■ **Instructions for the task**:
Ignoring the images, restate the records below word for word.
Task data section start
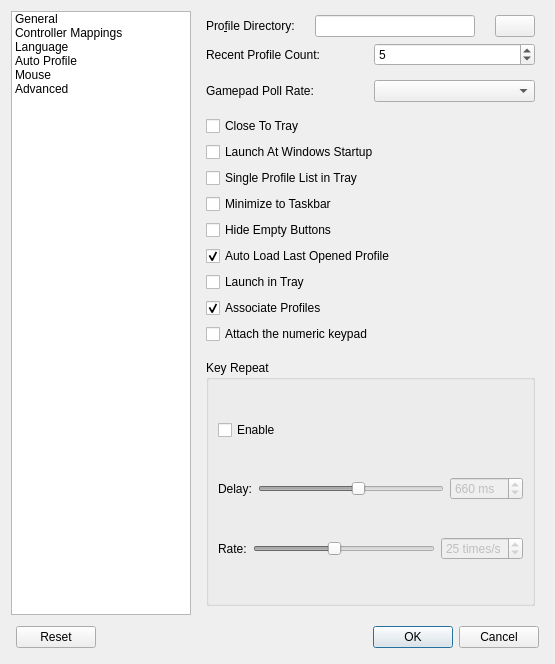
First picture: the form in src/mainsettingsdialog.ui, repository AntiMicroX/antimicrox, before the edit.
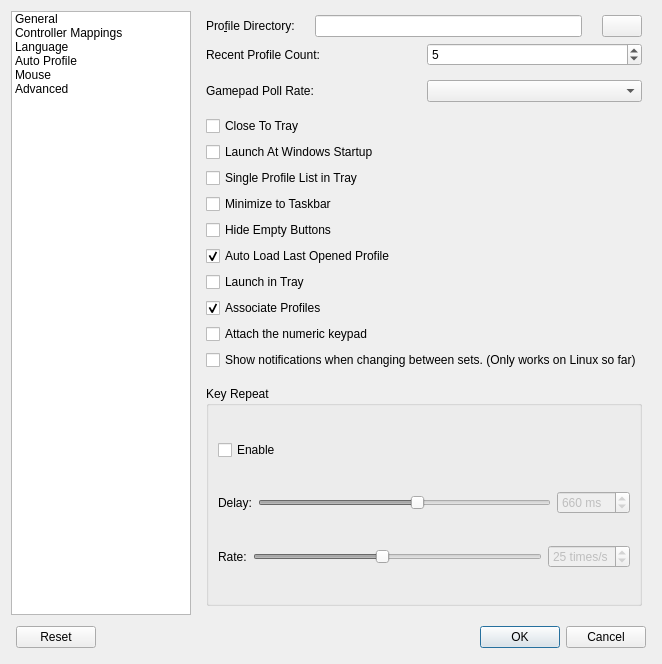
Second picture: the form after the edit. Icons and pictures are not drawn.

Commit message:
Added icons, notifs stay and icons broken
small change

Added a possibility to disable the messages, and cleaned up code.

Added missing parenthese

Removed other parenthese

Needed to convert QString to printable

Solved compiling errors and made the setting actually work. FR implemented as planned, room for further improvement

```diff
--- a/src/mainsettingsdialog.ui
+++ b/src/mainsettingsdialog.ui
@@ -330,6 +330,13 @@
            </property>
           </widget>
          </item>
+         <item>
+          <widget class="QCheckBox" name="showSetChangeNotification">
+           <property name="text">
+            <string>Show notifications when changing between sets. (Only works on Linux so far)</string>
+           </property>
+          </widget>
+         </item>
          <item>
           <spacer name="verticalSpacer">
            <property name="orientation">
```
The commit also changes 2 other files.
Task data section end
■ **Exercise answer**:
First picture: the form in src/mainsettingsdialog.ui, repository AntiMicroX/antimicrox, before the edit.
Second picture: the form after the edit. Icons and pictures are not drawn.

Commit message:
Added icons, notifs stay and icons broken
small change

Added a possibility to disable the messages, and cleaned up code.

Added missing parenthese

Removed other parenthese

Needed to convert QString to printable

Solved compiling errors and made the setting actually work. FR implemented as planned, room for further improvement

```diff
--- a/src/mainsettingsdialog.ui
+++ b/src/mainsettingsdialog.ui
@@ -330,6 +330,13 @@
            </property>
           </widget>
          </item>
+         <item>
+          <widget class="QCheckBox" name="showSetChangeNotification">
+           <property name="text">
+            <string>Show notifications when changing between sets. (Only works on Linux so far)</string>
+           </property>
+          </widget>
+         </item>
          <item>
           <spacer name="verticalSpacer">
            <property name="orientation">
```
The commit also changes 2 other files.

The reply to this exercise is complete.